The remaining Expedition 39 crew members, bound for the International Space Station (ISS), launched successfully today from the Baikonur Cosmodrome located in Kazakhstan atop a Soyuz FG rocket. The crew was comprised of Alexander Skvortsov, Oleg Artemyev, along with NASA astronaut Steve R. Swanson. Liftoff of the Soyuz TMA-12M spacecraft took place at the very opening of the launch window at 5:17 p.m. EDT (2117 GMT) – the 121st such spacecraft to do so.
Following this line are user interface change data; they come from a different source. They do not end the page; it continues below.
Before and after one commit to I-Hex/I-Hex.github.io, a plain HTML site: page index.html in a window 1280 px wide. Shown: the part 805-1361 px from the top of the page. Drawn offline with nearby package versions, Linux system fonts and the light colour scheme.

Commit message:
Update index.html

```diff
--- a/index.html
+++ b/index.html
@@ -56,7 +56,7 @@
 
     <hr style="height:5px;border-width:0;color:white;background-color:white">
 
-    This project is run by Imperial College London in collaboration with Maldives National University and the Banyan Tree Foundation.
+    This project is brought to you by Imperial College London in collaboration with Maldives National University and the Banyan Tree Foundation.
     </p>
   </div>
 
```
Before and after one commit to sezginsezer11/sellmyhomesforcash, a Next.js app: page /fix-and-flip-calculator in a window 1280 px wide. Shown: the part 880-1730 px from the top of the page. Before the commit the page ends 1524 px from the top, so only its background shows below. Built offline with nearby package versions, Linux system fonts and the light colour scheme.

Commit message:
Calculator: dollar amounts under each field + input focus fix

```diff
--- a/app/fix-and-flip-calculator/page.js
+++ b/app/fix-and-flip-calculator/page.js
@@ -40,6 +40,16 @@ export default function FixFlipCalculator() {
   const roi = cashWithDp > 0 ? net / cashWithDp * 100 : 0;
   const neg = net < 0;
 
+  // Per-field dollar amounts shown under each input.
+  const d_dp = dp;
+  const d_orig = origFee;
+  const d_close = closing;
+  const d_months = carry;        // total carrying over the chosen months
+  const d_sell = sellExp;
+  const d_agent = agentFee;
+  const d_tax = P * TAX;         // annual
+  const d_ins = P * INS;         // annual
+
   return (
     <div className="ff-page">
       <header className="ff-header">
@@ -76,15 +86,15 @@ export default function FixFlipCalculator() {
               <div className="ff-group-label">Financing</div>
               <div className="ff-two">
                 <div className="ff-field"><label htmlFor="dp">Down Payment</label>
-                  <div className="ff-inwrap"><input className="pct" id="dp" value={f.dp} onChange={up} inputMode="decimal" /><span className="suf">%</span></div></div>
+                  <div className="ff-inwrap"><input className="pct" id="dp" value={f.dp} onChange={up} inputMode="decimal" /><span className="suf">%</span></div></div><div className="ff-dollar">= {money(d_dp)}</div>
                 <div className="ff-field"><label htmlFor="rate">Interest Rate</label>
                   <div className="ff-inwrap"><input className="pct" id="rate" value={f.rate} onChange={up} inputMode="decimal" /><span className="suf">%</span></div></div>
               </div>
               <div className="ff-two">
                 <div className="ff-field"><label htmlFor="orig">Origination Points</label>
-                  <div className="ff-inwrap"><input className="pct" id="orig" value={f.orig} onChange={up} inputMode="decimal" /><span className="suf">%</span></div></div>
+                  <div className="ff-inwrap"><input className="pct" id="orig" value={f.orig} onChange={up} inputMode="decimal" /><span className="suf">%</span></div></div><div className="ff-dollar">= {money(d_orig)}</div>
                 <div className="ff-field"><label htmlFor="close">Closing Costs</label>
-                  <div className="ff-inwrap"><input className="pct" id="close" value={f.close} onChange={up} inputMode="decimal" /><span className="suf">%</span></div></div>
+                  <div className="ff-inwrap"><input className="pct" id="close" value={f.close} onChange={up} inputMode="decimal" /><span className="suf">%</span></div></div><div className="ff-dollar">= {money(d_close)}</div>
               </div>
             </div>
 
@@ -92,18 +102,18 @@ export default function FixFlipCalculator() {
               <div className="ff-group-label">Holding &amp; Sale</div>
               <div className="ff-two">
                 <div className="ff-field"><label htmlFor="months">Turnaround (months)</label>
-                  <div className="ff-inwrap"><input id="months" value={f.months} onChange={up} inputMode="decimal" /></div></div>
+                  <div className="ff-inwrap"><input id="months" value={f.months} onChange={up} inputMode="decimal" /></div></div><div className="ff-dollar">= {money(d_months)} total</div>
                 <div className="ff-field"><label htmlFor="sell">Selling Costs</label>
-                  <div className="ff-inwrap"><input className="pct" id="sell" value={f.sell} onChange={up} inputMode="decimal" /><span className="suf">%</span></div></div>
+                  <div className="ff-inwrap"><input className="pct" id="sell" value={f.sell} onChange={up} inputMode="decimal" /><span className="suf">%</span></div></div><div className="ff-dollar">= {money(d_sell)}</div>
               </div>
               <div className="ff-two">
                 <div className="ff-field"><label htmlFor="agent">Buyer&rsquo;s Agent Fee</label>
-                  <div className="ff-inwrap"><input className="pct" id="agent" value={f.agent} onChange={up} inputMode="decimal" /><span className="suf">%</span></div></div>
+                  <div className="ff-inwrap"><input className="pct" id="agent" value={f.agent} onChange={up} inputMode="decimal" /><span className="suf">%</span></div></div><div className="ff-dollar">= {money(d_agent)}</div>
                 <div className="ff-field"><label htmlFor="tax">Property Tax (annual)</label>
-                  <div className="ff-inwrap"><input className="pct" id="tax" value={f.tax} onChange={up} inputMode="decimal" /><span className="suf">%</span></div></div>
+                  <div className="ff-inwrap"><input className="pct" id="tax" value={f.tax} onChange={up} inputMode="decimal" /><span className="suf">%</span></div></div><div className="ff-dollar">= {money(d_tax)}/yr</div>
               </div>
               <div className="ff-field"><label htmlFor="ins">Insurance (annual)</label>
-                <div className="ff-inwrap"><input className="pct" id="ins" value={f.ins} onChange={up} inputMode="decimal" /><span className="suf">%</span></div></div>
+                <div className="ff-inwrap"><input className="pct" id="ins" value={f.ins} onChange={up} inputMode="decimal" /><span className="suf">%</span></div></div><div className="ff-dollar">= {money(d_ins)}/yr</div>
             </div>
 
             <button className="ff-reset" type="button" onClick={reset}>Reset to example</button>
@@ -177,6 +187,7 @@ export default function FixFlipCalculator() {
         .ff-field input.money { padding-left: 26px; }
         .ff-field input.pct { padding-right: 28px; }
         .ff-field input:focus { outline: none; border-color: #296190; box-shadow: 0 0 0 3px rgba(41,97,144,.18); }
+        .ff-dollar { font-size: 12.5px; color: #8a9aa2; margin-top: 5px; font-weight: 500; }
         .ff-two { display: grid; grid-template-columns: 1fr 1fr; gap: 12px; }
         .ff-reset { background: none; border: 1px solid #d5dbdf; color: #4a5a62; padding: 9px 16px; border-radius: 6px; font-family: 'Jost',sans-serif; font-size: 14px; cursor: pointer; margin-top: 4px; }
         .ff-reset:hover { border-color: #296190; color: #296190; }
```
This marks 53-year-old Swanson’s third ride to orbit, having already served aboard space shuttle missions STS-117 (in 2007 on Atlantis) and STS-119 (2009 on Discovery). This marks Skvortsov’s second trip into orbit, following his 176-day stint with ISS Expeditions 23 and 24 in 2010, while Artemyev is experiencing space travel for the very first time. The trio will at first serve as flight engineers on board the orbiting laboratory. Swanson is poised to take command as the space station’s commander with the start of Expedition 40.
The first part of the Expedition 39 crew, consisting of commander and veteran Japanese Aerospace Exploration Agency (JAXA) astronaut Koichi Wakata, and flight engineers Richard A. Mastracchio (NASA) and Mikhail Tyurin (Russian Federal Space Agency), arrived at the station back on November 6. Upon arrival they joined the three members of the Expedition 38 crew already on orbit. With the departure of Expedition 38 on March 11, Wakata took command of the space station.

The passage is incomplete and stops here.